## What you will do
The answer must be a single number: how many lines in the records below contain the word "endFill".

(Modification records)
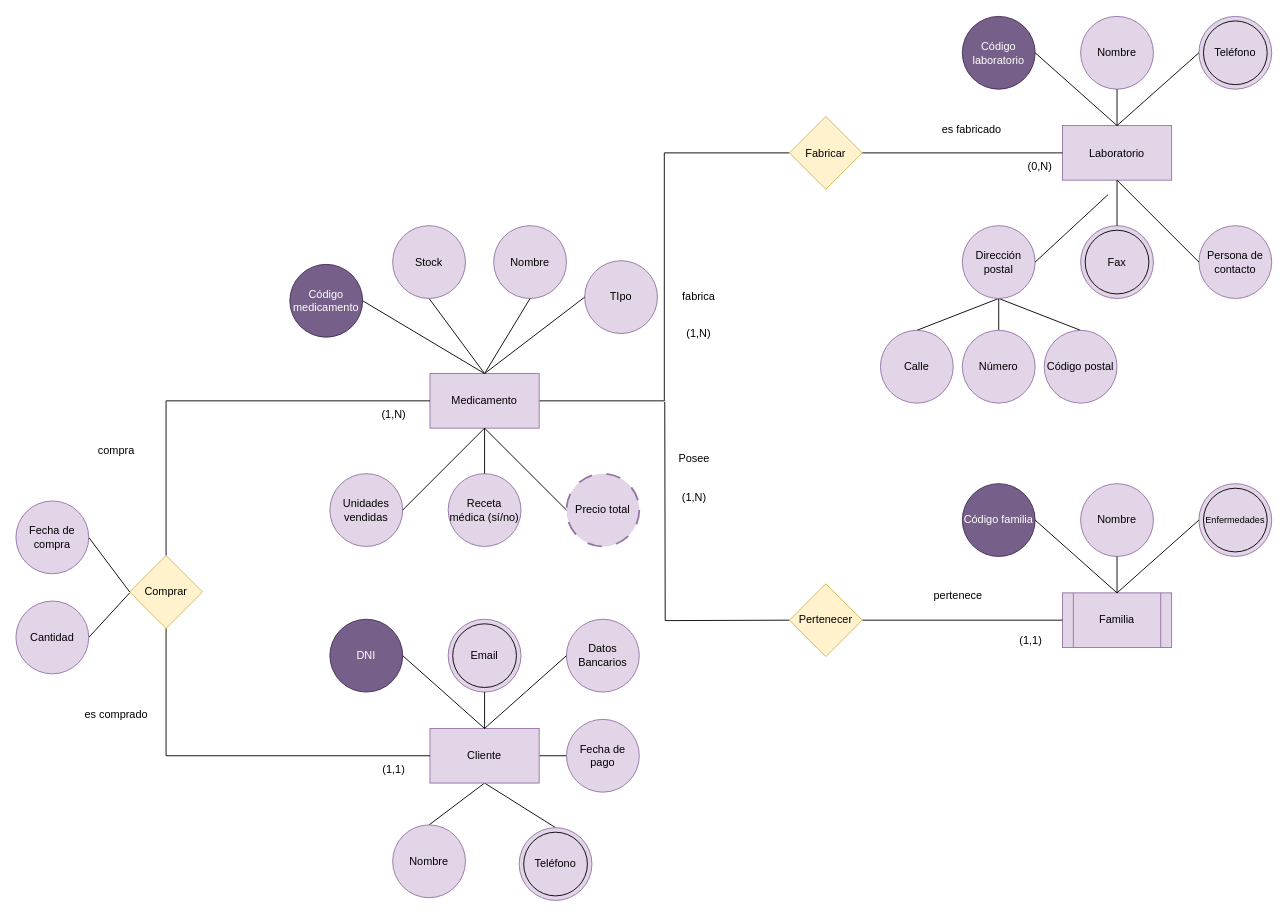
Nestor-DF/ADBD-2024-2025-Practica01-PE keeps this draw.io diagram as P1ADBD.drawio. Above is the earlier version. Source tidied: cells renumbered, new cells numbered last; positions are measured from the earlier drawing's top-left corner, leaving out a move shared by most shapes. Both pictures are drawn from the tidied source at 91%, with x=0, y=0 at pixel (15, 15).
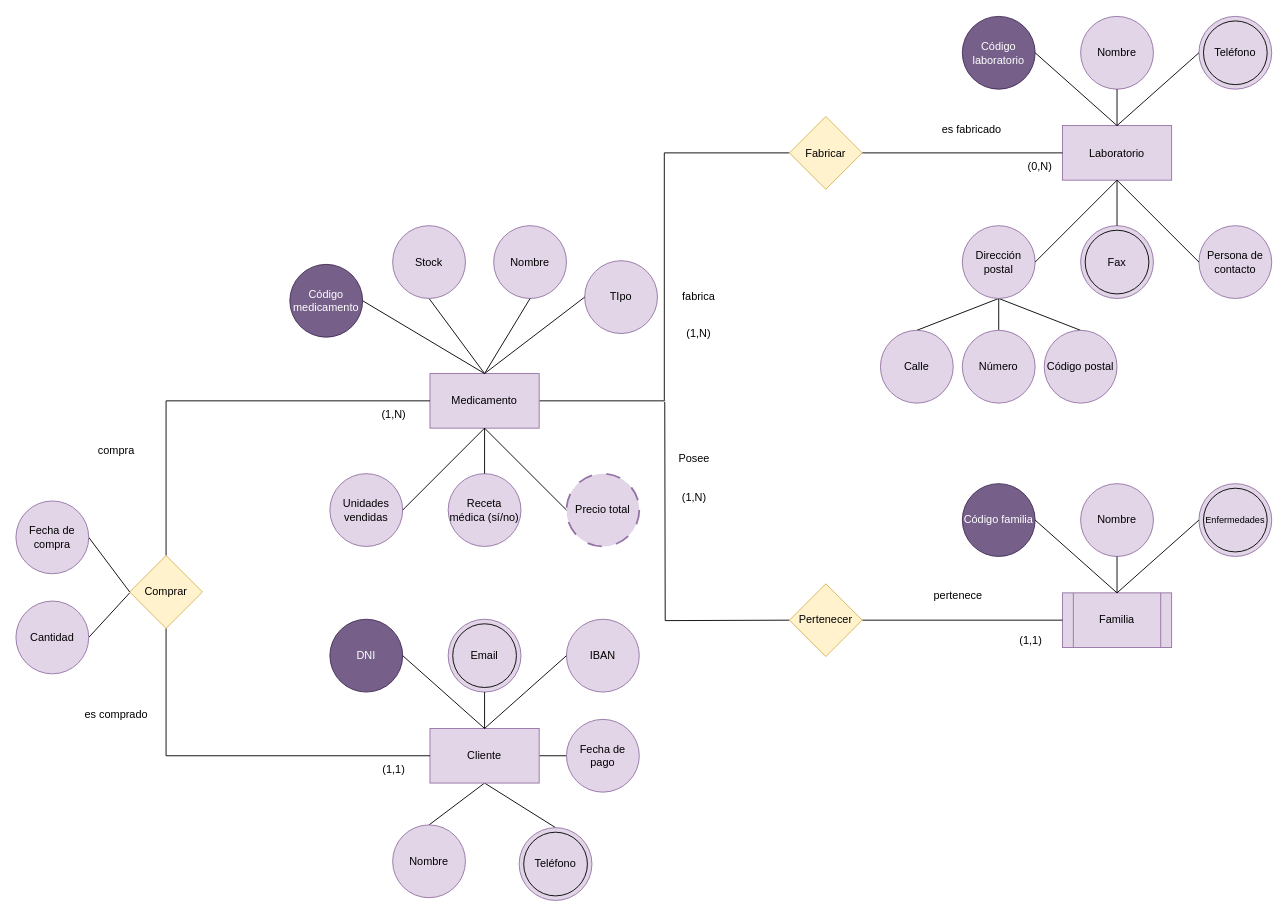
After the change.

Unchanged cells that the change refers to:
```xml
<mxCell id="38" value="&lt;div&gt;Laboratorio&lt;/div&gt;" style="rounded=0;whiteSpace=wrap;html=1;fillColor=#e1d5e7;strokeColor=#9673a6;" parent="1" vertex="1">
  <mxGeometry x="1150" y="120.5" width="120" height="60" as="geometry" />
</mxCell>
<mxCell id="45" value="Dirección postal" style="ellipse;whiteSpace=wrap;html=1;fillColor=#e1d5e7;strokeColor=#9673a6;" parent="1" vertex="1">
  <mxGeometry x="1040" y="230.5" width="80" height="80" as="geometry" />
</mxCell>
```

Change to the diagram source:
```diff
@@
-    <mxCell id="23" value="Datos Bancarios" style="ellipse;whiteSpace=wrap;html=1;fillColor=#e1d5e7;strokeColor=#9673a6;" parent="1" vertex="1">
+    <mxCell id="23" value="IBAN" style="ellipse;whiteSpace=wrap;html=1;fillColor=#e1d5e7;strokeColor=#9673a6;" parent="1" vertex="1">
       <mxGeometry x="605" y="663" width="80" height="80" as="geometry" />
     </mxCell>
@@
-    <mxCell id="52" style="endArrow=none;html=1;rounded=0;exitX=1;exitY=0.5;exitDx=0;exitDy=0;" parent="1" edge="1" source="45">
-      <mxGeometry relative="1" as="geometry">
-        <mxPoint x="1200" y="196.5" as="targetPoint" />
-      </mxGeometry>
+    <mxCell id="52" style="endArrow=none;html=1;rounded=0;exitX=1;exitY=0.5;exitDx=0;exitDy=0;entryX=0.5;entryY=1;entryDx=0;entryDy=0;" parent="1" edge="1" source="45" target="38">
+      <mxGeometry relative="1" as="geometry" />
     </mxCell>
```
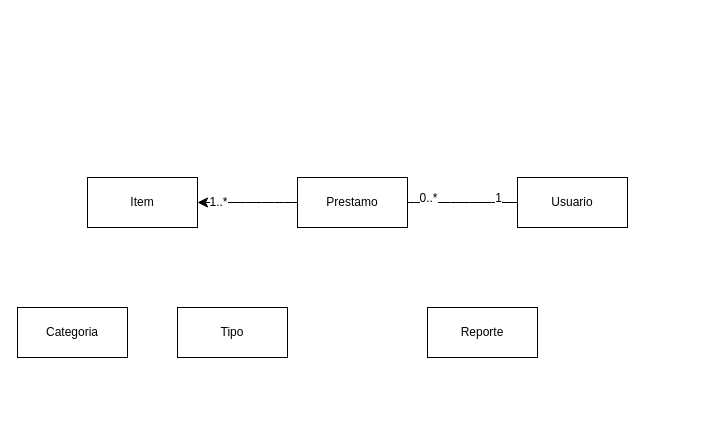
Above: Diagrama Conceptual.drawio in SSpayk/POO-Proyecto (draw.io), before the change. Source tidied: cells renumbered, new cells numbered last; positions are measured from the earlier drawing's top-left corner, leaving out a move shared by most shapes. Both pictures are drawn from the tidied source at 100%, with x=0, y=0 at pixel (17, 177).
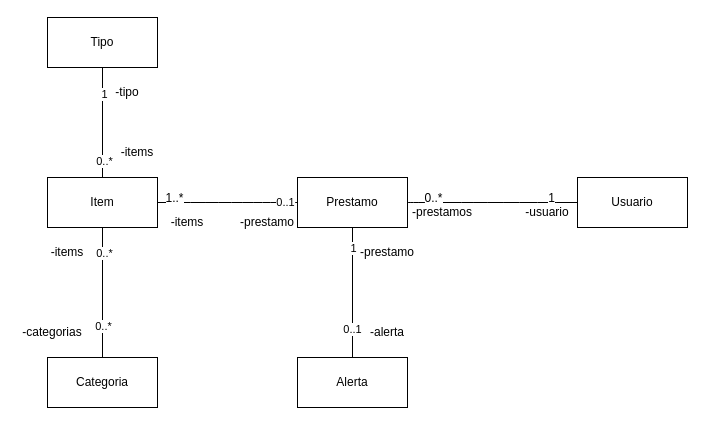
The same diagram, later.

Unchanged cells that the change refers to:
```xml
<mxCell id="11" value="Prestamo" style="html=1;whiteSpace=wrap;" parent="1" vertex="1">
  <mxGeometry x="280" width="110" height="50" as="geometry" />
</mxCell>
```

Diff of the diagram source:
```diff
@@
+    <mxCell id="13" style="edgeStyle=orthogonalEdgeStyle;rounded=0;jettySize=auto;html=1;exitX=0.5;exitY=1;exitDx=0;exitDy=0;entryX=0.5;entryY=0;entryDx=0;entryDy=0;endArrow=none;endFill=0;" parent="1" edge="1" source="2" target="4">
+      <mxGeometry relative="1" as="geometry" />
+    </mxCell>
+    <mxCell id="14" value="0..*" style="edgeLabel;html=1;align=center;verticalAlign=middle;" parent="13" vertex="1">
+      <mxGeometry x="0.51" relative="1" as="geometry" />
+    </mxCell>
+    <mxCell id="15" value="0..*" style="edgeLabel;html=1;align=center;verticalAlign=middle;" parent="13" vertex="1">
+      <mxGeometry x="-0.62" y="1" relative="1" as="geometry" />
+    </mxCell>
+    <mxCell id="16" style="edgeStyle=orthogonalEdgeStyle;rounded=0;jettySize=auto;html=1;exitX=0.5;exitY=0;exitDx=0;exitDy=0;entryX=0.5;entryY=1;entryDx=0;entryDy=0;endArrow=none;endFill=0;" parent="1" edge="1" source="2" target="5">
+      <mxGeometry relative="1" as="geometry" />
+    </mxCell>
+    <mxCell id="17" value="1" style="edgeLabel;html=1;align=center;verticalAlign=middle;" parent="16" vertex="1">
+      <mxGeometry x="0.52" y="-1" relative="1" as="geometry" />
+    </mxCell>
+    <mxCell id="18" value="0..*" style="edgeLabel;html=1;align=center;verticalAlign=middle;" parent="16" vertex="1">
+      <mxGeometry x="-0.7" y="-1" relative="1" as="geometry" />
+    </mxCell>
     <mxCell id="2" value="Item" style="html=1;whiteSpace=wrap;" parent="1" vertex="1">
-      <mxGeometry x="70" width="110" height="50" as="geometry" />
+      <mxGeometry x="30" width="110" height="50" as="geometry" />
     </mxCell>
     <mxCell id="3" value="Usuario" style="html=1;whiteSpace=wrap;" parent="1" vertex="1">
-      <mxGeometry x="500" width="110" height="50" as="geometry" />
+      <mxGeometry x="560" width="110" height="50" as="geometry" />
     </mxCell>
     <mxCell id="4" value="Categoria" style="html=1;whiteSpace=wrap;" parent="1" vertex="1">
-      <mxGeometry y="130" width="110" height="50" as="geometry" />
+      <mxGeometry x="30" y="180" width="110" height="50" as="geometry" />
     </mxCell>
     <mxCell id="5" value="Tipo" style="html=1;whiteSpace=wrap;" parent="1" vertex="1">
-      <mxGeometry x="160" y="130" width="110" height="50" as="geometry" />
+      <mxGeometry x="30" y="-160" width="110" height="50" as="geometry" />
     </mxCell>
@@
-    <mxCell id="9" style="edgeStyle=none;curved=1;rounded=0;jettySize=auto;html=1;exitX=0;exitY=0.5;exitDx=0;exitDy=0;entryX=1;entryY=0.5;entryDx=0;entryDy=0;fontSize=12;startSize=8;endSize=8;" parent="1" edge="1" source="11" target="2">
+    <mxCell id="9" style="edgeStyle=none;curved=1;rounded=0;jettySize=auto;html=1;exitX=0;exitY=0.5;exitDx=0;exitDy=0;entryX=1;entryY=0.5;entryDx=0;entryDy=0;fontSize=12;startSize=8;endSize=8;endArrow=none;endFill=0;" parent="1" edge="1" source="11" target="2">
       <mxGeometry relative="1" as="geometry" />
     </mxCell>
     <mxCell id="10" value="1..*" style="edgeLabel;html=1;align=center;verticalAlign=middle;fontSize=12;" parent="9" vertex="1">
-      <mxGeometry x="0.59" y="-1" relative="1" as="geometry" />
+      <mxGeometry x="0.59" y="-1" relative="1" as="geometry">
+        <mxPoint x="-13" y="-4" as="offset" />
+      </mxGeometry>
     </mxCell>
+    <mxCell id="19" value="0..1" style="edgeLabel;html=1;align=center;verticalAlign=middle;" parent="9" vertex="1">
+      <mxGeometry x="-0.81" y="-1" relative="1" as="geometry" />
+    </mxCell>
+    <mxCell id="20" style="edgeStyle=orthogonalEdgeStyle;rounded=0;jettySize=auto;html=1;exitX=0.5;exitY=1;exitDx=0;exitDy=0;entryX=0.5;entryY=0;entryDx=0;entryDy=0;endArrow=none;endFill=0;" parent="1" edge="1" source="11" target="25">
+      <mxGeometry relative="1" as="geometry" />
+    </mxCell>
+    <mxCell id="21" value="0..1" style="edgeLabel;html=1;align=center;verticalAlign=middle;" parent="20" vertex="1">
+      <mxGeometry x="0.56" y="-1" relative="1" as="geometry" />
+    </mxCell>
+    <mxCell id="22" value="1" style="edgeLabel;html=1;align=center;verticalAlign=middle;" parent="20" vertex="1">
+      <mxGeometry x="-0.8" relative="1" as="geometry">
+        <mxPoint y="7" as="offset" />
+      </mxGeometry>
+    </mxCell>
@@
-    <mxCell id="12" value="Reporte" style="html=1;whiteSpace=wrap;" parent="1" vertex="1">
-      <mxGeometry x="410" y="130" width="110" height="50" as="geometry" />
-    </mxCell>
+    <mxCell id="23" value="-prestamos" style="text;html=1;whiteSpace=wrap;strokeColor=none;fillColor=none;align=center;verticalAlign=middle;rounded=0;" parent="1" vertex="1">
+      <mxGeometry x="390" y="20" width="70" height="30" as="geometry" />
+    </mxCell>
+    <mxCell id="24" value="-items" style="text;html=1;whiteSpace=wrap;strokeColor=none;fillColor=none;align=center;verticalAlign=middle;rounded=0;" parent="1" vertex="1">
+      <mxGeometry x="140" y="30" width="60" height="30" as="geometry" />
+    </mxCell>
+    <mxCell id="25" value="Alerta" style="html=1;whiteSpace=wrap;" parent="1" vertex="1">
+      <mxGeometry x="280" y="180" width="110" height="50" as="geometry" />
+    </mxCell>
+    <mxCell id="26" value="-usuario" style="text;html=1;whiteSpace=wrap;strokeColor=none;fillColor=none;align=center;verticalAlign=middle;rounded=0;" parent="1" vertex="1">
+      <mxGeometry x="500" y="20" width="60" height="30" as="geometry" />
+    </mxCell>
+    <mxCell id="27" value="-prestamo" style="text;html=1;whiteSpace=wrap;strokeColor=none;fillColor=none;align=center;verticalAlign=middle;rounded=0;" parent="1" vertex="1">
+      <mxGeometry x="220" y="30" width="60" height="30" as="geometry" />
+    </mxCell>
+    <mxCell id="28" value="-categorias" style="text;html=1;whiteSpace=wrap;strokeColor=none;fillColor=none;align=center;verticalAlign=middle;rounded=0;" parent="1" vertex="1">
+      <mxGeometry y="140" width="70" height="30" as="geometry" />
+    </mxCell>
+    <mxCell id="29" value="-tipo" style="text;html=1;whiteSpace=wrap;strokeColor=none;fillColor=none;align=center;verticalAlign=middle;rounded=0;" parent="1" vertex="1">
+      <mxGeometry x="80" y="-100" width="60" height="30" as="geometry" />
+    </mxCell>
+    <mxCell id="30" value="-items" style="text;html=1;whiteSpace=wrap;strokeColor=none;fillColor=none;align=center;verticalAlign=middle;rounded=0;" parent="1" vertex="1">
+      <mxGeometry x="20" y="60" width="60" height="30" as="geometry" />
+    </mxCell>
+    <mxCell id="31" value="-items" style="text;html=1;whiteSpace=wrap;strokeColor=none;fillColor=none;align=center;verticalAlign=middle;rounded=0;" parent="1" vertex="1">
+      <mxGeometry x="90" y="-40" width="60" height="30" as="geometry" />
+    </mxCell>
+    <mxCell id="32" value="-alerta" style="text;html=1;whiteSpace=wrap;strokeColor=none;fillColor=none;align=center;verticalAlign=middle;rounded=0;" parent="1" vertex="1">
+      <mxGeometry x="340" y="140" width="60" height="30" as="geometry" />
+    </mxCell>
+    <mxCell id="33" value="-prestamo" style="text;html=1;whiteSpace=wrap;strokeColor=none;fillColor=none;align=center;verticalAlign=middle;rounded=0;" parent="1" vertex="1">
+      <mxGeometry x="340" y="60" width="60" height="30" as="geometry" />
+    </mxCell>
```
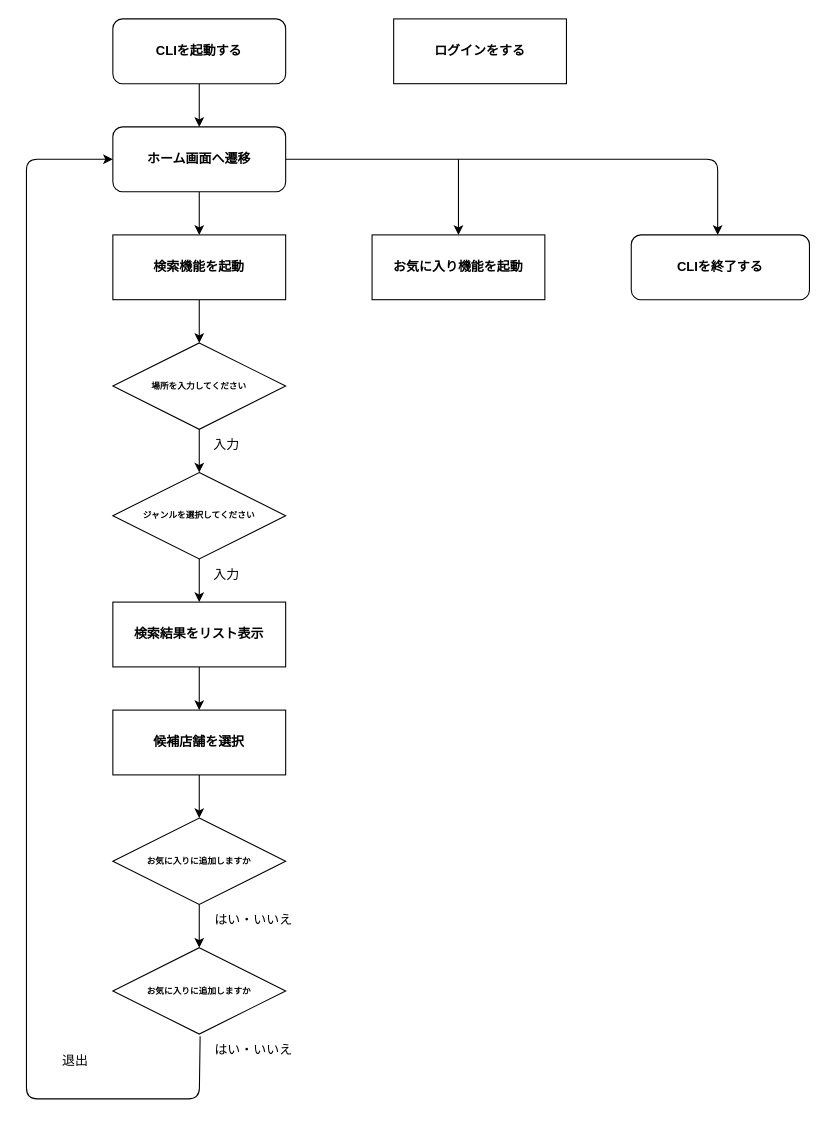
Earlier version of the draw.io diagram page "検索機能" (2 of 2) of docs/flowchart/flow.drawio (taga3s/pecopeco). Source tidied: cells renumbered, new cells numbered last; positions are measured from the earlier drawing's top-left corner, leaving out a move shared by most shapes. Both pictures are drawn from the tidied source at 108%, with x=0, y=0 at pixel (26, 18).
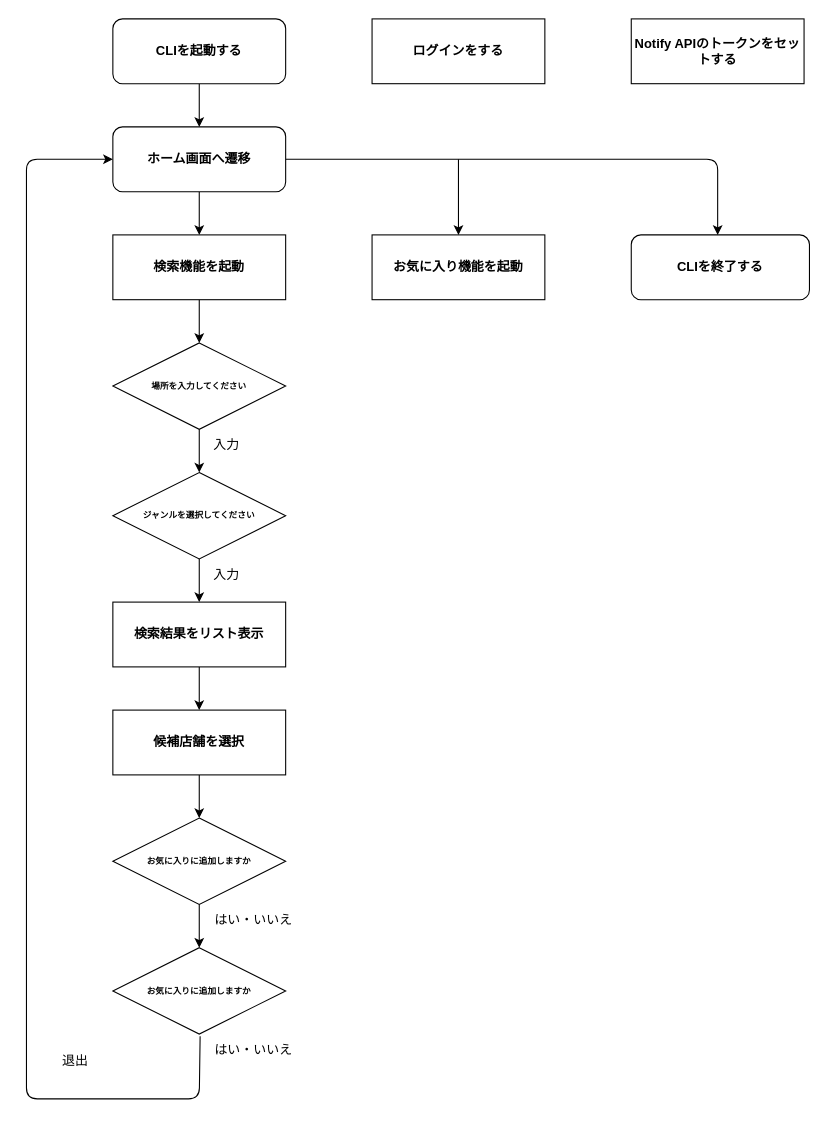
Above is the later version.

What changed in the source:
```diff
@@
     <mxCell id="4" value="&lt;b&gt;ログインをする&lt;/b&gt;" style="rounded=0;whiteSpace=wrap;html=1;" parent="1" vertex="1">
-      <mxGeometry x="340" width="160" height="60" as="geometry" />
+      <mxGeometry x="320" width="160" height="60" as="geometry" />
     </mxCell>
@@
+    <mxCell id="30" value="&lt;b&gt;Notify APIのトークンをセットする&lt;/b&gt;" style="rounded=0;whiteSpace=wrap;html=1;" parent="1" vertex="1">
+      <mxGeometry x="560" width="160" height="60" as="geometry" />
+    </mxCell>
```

## Completed task
4